(Record set Opens)

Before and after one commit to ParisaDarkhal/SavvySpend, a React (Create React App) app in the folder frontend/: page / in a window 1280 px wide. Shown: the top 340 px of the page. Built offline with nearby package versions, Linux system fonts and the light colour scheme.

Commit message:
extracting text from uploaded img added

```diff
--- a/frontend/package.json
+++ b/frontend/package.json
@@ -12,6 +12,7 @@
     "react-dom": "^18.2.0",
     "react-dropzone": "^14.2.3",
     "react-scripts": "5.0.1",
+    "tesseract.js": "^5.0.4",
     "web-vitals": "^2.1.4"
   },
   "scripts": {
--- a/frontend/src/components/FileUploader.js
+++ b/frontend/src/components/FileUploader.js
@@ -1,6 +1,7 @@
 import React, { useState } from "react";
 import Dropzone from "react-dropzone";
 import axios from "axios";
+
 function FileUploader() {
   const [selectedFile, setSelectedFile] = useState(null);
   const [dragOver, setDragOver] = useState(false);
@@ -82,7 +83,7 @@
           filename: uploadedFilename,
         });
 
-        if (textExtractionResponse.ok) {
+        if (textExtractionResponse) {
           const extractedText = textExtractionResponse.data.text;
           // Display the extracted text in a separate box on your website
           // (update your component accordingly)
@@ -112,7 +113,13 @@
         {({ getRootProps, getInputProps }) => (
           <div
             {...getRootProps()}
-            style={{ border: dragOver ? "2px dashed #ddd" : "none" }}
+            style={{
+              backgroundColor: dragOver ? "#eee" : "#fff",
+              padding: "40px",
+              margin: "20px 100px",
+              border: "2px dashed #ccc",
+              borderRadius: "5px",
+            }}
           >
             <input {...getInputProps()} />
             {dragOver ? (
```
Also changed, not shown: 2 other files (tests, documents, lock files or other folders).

(Record set Closes)

Work request
The task calls for all the records above to be repeated exactly.

Result for this task
Before and after one commit to ParisaDarkhal/SavvySpend, a React (Create React App) app in the folder frontend/: page / in a window 1280 px wide. Shown: the top 340 px of the page. Built offline with nearby package versions, Linux system fonts and the light colour scheme.

Commit message:
extracting text from uploaded img added

```diff
--- a/frontend/package.json
+++ b/frontend/package.json
@@ -12,6 +12,7 @@
     "react-dom": "^18.2.0",
     "react-dropzone": "^14.2.3",
     "react-scripts": "5.0.1",
+    "tesseract.js": "^5.0.4",
     "web-vitals": "^2.1.4"
   },
   "scripts": {
--- a/frontend/src/components/FileUploader.js
+++ b/frontend/src/components/FileUploader.js
@@ -1,6 +1,7 @@
 import React, { useState } from "react";
 import Dropzone from "react-dropzone";
 import axios from "axios";
+
 function FileUploader() {
   const [selectedFile, setSelectedFile] = useState(null);
   const [dragOver, setDragOver] = useState(false);
@@ -82,7 +83,7 @@
           filename: uploadedFilename,
         });
 
-        if (textExtractionResponse.ok) {
+        if (textExtractionResponse) {
           const extractedText = textExtractionResponse.data.text;
           // Display the extracted text in a separate box on your website
           // (update your component accordingly)
@@ -112,7 +113,13 @@
         {({ getRootProps, getInputProps }) => (
           <div
             {...getRootProps()}
-            style={{ border: dragOver ? "2px dashed #ddd" : "none" }}
+            style={{
+              backgroundColor: dragOver ? "#eee" : "#fff",
+              padding: "40px",
+              margin: "20px 100px",
+              border: "2px dashed #ccc",
+              borderRadius: "5px",
+            }}
           >
             <input {...getInputProps()} />
             {dragOver ? (
```
Also changed, not shown: 2 other files (tests, documents, lock files or other folders).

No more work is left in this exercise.